Last weekend I had the pleasure (ha ha ha ha ha ha – it was wet and cold) of walking in Snowdonia for a picture. Yes, it was primarily just for one picture as it was a place we hadn’t explored before and there was apparently a gap in the clouds between 11 am and 1 pm so we used it as an exploration trip. Unfortunately, we had to park about 4 miles away and climb/hike 400 metres to our vantage point, oh and a storm with 65mph winds was due in the afternoon! So this wasn’t for the faint of heart and we had to stick to the mission at hand and not get sidetracked with otherworldy views on our journey.
Not having a path to follow, just boggy/grassy mounds to climb, meant that the going was slow as there was no point rushing and getting into trouble and missing the picture we came for. After 2 and 1/2 hours, we finally made it to the top and quickly found some vantage points where the light was breaking through the clouds; whilst not quite the shot we were after, nature didn’t fail to provide. The wind was quite ferocious and there was no way you could leave a camera unattended as the wind shook it back and forth; I’m actually amazed we got a picture which was sharp, let alone in-focus.
After a few shots and a bit of food (and a coffee or two), it was time to head back down the mountain as the storm was fast approaching. Sure enough, about a third of the way down the rain started. Getting the gear waterproofed, and then ourselves, we headed back to the car and arrived completely soaked; even in all our waterproofs, but our gear remained dry – priorities! This was followed by a quick change of clothes and making hot food in the car before heading back.
One of the useful things (apart from taking the main photograph) was finding spots that would be good to return to later in the year and making notes of where the sun would be and then planning future trips.
Below is the unedited and edited photo of the day – just move the bar to see the changes.
Please note that I shoot everything as RAW with a flat profile. This is so I can get the most details from shadows and highlights and bring it back in post-production. If you take a picture with your phone or a normal camera it will automatically process it for you to what it thinks is best; I just prefer to do this myself – for obvious reasons as you’ll see below.
Video of the editing process

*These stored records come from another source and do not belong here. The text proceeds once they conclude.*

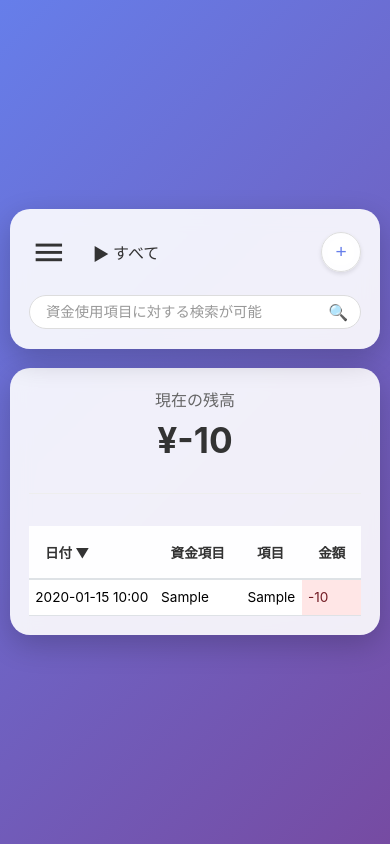
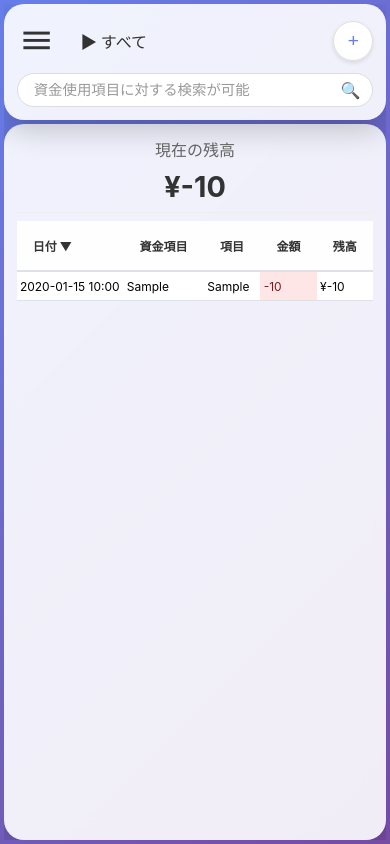
Before and after one commit to ShiningWank0/server_money, a Flask app: page / in a window 390 px wide. Run offline with Flask 3, Linux system fonts and the light colour scheme; the visitor is signed in with stand-in values (Sample User, id 1); tables that the repository leaves empty hold one stand-in row (values such as "Sample post"); parts of the project's set-up code (start-up, migrations or seed data) failed here and were passed over.

Commit message:
feat: スタイルシートの調整を行い、パディングとマージンを削減。画面サイズに応じたレスポンシブデザインを強化し、全体のレイアウトを最適化。

```diff
--- a/static/css/style.css
+++ b/static/css/style.css
@@ -5,20 +5,24 @@
     margin: 0;
     padding: 0;
     background: linear-gradient(135deg, #667eea 0%, #764ba2 100%);
-    min-height: 100vh;
+    height: 100vh; /* 画面の高さを固定 */
     display: flex;
     justify-content: center;
-    align-items: center;
-    padding-top: 2rem; /* 上下のパディングを少し増やす */
-    padding-bottom: 2rem; /* 上下のパディングを少し増やす */
+    align-items: flex-start; /* 上寄せに変更 */
+    padding-top: 1rem; /* パディングを削減 */
+    padding-bottom: 1rem; /* パディングを削減 */
     box-sizing: border-box;
+    overflow: hidden; /* 縦スクロールを完全に防ぐ */
 }
 
 #app {
     display: flex;
     flex-direction: column;
-    width: 90%; /* ビューポートに対する幅は維持 */
-    max-width: 1000px; /* 最大幅を800pxから1000pxに増やす */
+    width: 95%; /* ビューポートに対する幅をさらに拡大 */
+    max-width: 1800px; /* 最大幅を大幅に拡大 */
+    height: calc(100vh - 2rem); /* 画面高さからpadding分を引く */
+    max-height: calc(100vh - 2rem);
+    overflow: hidden; /* アプリ全体のスクロールを防ぐ */
 }
 
 .card {
@@ -26,8 +30,8 @@
     border-radius: 20px;
     box-shadow: 0 10px 30px rgba(0, 0, 0, 0.2);
     backdrop-filter: blur(10px);
-    padding: 2rem; /* カード内部のパディングも少し増やす */
-    margin-bottom: 2rem; /* カード間のマージンも少し増やす */
+    padding: 1.5rem; /* パディングを削減 */
+    margin-bottom: 1rem; /* マージンを削減 */
     width: 100%;
     box-sizing: border-box;
 }
@@ -43,6 +47,7 @@
     gap: 1rem;
     position: relative; /* Ensure stacking context */
     z-index: 20;      /* Higher than content-card */
+    flex-shrink: 0; /* ヘッダーのサイズを固定 */
 }
 
 .header-top {
@@ -340,14 +345,18 @@
     flex-direction: column;
     position: relative; /* Ensure stacking context */
     z-index: 10;      /* Lower than header */
+    flex: 1; /* 残りの高さを全て使用 */
+    overflow: hidden; /* カード内のスクロールを制御 */
+    min-height: 0; /* flexboxでの縮小を許可 */
 }
 
 /* 残高セクション */
 .balance-section {
     text-align: center;
-    padding-bottom: 2rem; /* パディング調整 */
+    padding-bottom: 1rem; /* パディング削減 */
     border-bottom: 1px solid #eee;
-    margin-bottom: 2rem; /* マージン調整 */
+    margin-bottom: 1rem; /* マージン削減 */
+    flex-shrink: 0; /* 縮小しないよう固定 */
 }
 
 .balance-label {
@@ -365,7 +374,8 @@
 /* 取引履歴セクション */
 .transaction-section {
     overflow-y: auto;
-    max-height: 45vh; /* テーブルの高さを少し増やす */
+    flex: 1; /* 残りの高さを全て使用 */
+    min-height: 0; /* flexboxでの縮小を許可 */
 }
 
 .transaction-table {
@@ -909,20 +919,22 @@
 /* レスポンシブ対応 */
 @media (max-width: 768px) {
     body {
-        padding-top: 1rem;
-        padding-bottom: 1rem;
+        padding-top: 0.5rem; /* モバイルではさらにパディング削減 */
+        padding-bottom: 0.5rem;
     }
     #app {
-        width: 95%;
+        width: 98%;
         max-width: none; /* モバイルではmax-widthを解除して画面幅に追従 */
+        height: calc(100vh - 1rem); /* モバイル用の高さ調整 */
+        max-height: calc(100vh - 1rem);
     }
     .card {
-        padding: 1.2rem; /* モバイルでのカードパディングを少し調整 */
-        margin-bottom: 1.2rem; /* モバイルでのカードマージンを少し調整 */
+        padding: 1rem; /* モバイルでのカードパディングをさらに削減 */
+        margin-bottom: 0.5rem; /* モバイルでのカードマージンをさらに削減 */
     }
 
     .header {
-        gap: 1.2rem; /* 縦積み時の要素間のスペースを少し調整 */
+        gap: 0.8rem; /* 縦積み時の要素間のスペースを削減 */
     }
 
     .header-top {
@@ -942,22 +954,53 @@
         max-width: none; /* モバイルでは最大幅制限を解除 */
     }
 
+    .balance-section {
+        padding-bottom: 0.8rem; /* モバイルでさらにパディング削減 */
+        margin-bottom: 0.8rem;
+    }
+
     .balance-label {
         font-size: 1rem; /* モバイルでのラベルサイズ調整 */
     }
     .balance-amount {
-        font-size: 2.2rem; /* モバイルでの金額サイズ調整 */
-    }
-
-    .transaction-section {
-        max-height: 50vh;
-        overflow-x: auto; /* テーブルがはみ出す場合に横スクロールを許可 */
+        font-size: 2rem; /* モバイルでの金額サイズを少し削減 */
     }
     .transaction-table th,
     .transaction-table td {
-        padding: 0.6rem 0.4rem; /* テーブルセルのパディングを調整 */
-        font-size: 0.85rem; /* テーブルフォントを少し小さく */
+        padding: 0.5rem 0.3rem; /* テーブルセルのパディングをさらに削減 */
+        font-size: 0.8rem; /* テーブルフォントを小さく */
         white-space: nowrap; /* セル内テキストの改行を防ぐ */
+    }
+}
+
+/* 非常に小さい画面用の調整 */
+@media (max-width: 480px) {
+    body {
+        padding-top: 0.25rem;
+        padding-bottom: 0.25rem;
+    }
+    #app {
+        height: calc(100vh - 0.5rem);
+        max-height: calc(100vh - 0.5rem);
+    }
+    .card {
+        padding: 0.8rem;
+        margin-bottom: 0.3rem;
+    }
+    .header {
+        gap: 0.5rem;
+    }
+    .balance-section {
+        padding-bottom: 0.5rem;
+        margin-bottom: 0.5rem;
+    }
+    .balance-amount {
+        font-size: 1.8rem;
+    }
+    .transaction-table th,
+    .transaction-table td {
+        padding: 0.4rem 0.2rem;
+        font-size: 0.75rem;
     }
 }
 
```
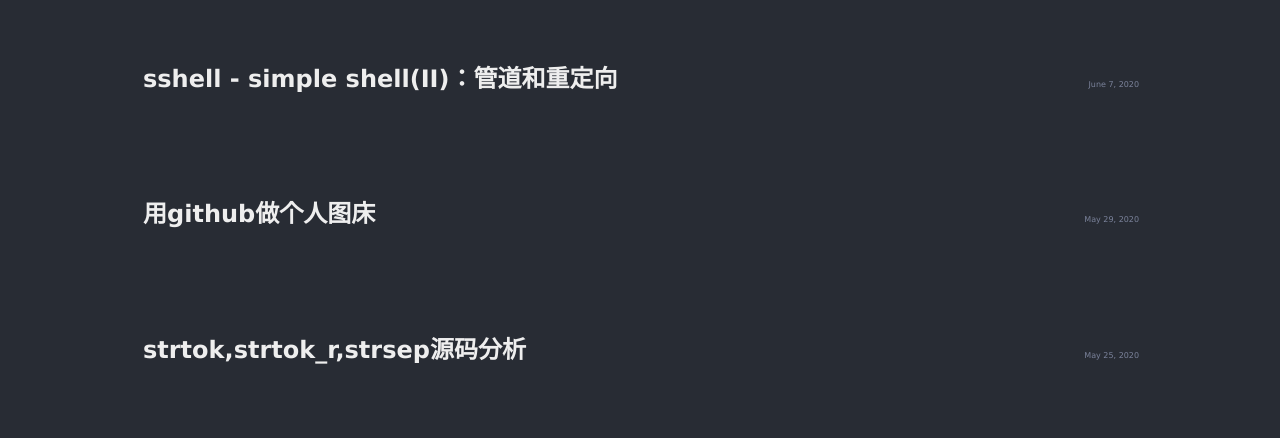
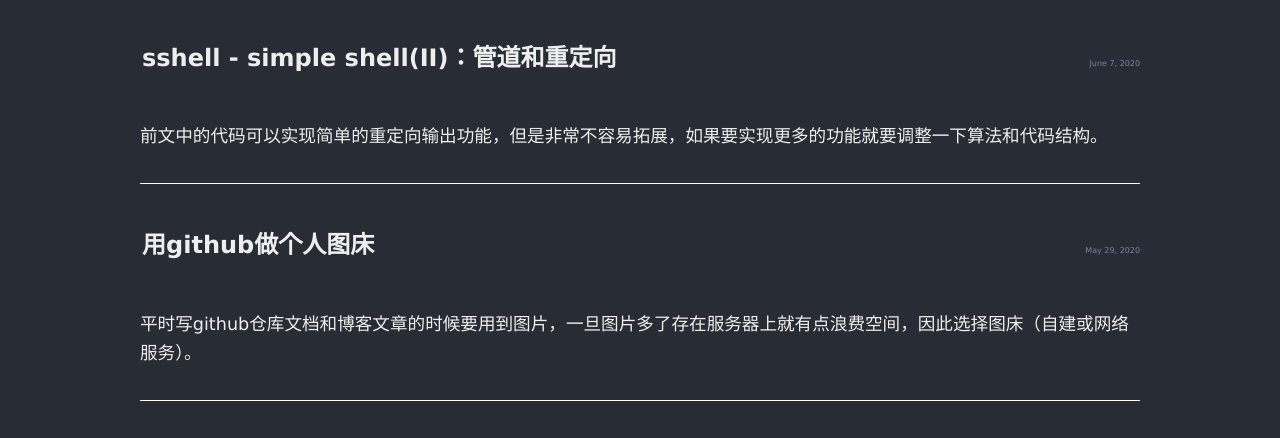
Before and after one commit to Starfurye/starfurye-com, a Gatsby site: page / in a window 1280 px wide. Shown: the part 309-747 px from the top of the page. Built offline with nearby package versions, Linux system fonts and the light colour scheme; Gatsby itself is replaced by a stand-in of ours; some packages are replaced by stand-ins of ours.

Commit message:
ready to deploy - add seperate lines of ArticleListItem

```diff
--- a/src/pages/index.js
+++ b/src/pages/index.js
@@ -40,6 +40,7 @@ export const IndexPageQuery = graphql`
                     date(formatString: "MMMM D, YYYY")
                     title
                     categories
+                    brief_description
                 }
                 slug
                 id
--- a/src/style.css
+++ b/src/style.css
@@ -167,7 +167,7 @@ main {
 /* article list item */
 .article-list-item {
     margin: 40px 0;
-    border: 1px solid transparent;
+    border-bottom: 1px solid #fff;
 }
 .article-list-main {
     display: flex;
```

The final image was edited fully on the iPad Pro and below is a video of this editing process which was about 4 minutes but condensed down to 51 seconds for your viewing. It doesn’t always work out this way, with little editing, but on this occasion I felt that more detailed editing wasn’t required.